[Your instructions] Nothing but the images is to be left out of your exact copy of the entries.

(Collected data)
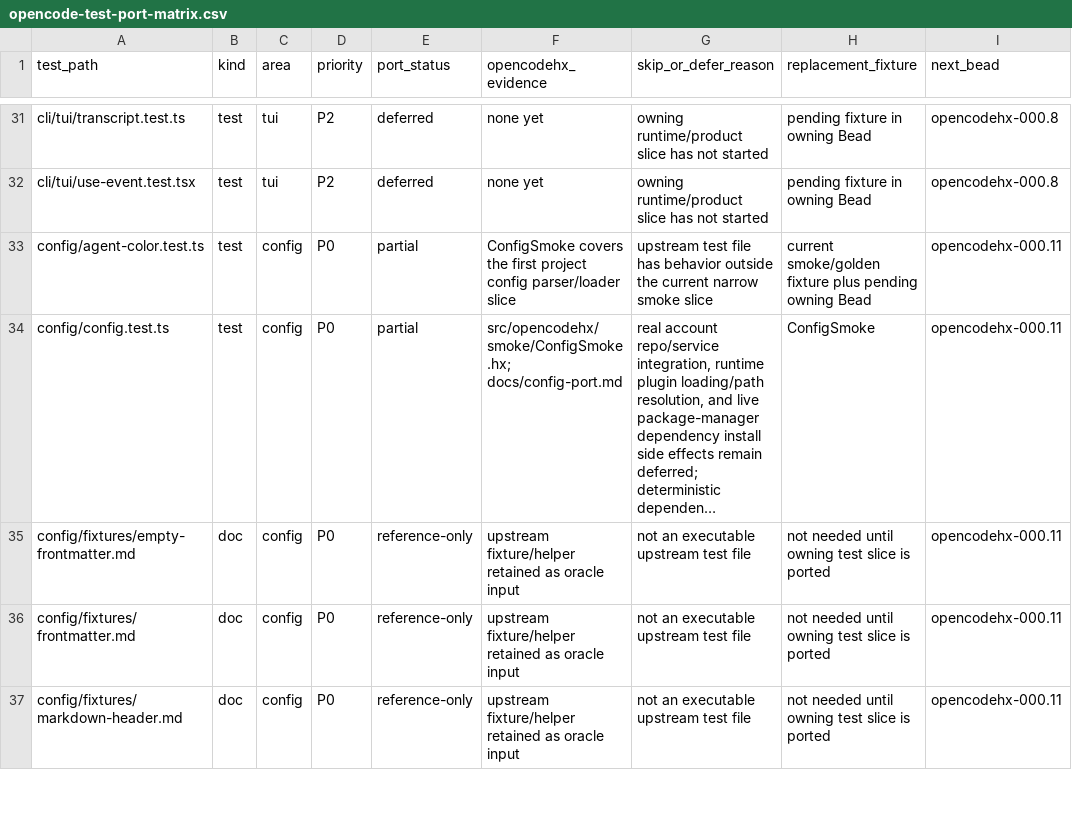
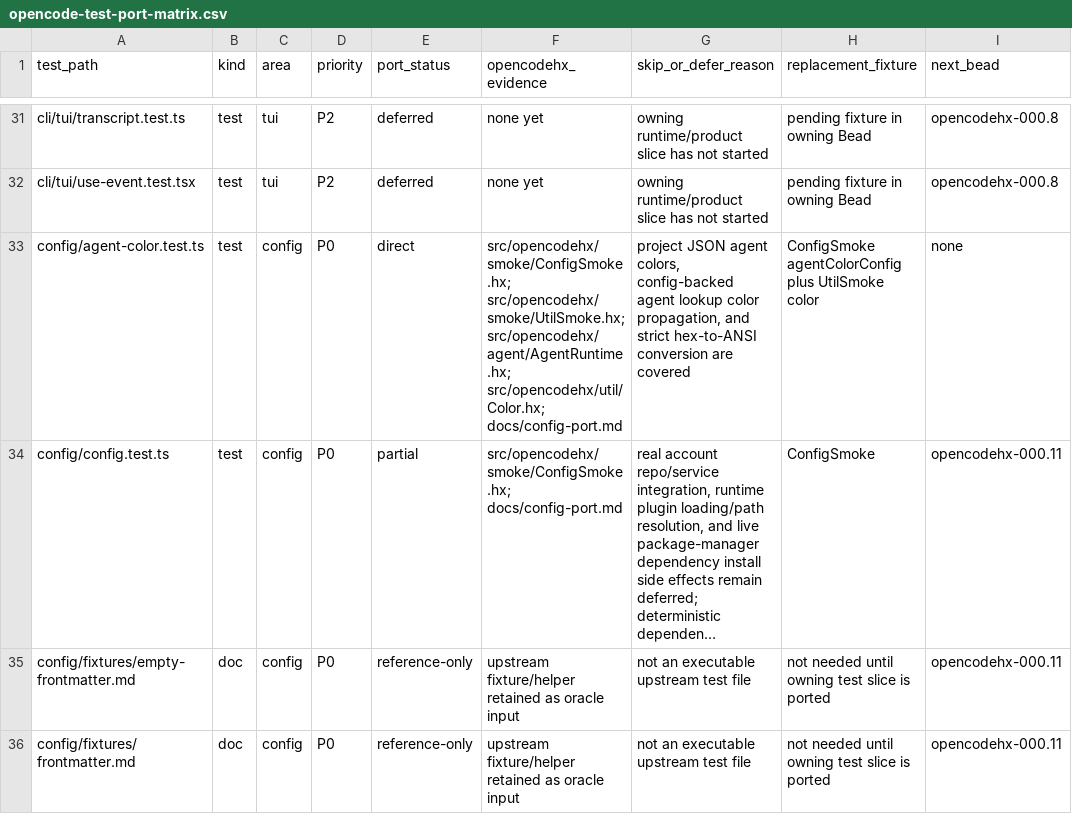
Before and after one commit to fullofcaffeine/opencodehx, a CSV file: reference/opencode-test-port-matrix.csv, drawn as a sheet; only a part is shown, gaps mark what is left out; the shorter side is filled out with more unchanged rows; long unchanged cells end in …; the diff names each change by its address in the sheet, - before the commit and + after, or states it on an @@ line.

Commit message:
test: cover agent color config

```diff
--- a/reference/opencode-test-port-matrix.csv
+++ b/reference/opencode-test-port-matrix.csv
-E33 (port_status): partial
+E33 (port_status): direct
-F33 (opencodehx_evidence): ConfigSmoke covers the first project config parser/loader slice
+F33 (opencodehx_evidence): src/opencodehx/smoke/ConfigSmoke.hx; src/opencodehx/smoke/UtilSmoke.hx; src/opencodehx/agent/AgentRuntime.hx; src/opencodehx/util/Color.hx; docs/config-port.md
-G33 (skip_or_defer_reason): upstream test file has behavior outside the current narrow smoke slice
+G33 (skip_or_defer_reason): project JSON agent colors, config-backed agent lookup color propagation, and strict hex-to-ANSI conversion are covered
-H33 (replacement_fixture): current smoke/golden fixture plus pending owning Bead
+H33 (replacement_fixture): ConfigSmoke agentColorConfig plus UtilSmoke color
-I33 (next_bead): opencodehx-000.11
+I33 (next_bead): none
```
Also changed, not shown: 10 other files.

[Final answer]
Before and after one commit to fullofcaffeine/opencodehx, a CSV file: reference/opencode-test-port-matrix.csv, drawn as a sheet; only a part is shown, gaps mark what is left out; the shorter side is filled out with more unchanged rows; long unchanged cells end in …; the diff names each change by its address in the sheet, - before the commit and + after, or states it on an @@ line.

Commit message:
test: cover agent color config

```diff
--- a/reference/opencode-test-port-matrix.csv
+++ b/reference/opencode-test-port-matrix.csv
-E33 (port_status): partial
+E33 (port_status): direct
-F33 (opencodehx_evidence): ConfigSmoke covers the first project config parser/loader slice
+F33 (opencodehx_evidence): src/opencodehx/smoke/ConfigSmoke.hx; src/opencodehx/smoke/UtilSmoke.hx; src/opencodehx/agent/AgentRuntime.hx; src/opencodehx/util/Color.hx; docs/config-port.md
-G33 (skip_or_defer_reason): upstream test file has behavior outside the current narrow smoke slice
+G33 (skip_or_defer_reason): project JSON agent colors, config-backed agent lookup color propagation, and strict hex-to-ANSI conversion are covered
-H33 (replacement_fixture): current smoke/golden fixture plus pending owning Bead
+H33 (replacement_fixture): ConfigSmoke agentColorConfig plus UtilSmoke color
-I33 (next_bead): opencodehx-000.11
+I33 (next_bead): none
```
Also changed, not shown: 10 other files.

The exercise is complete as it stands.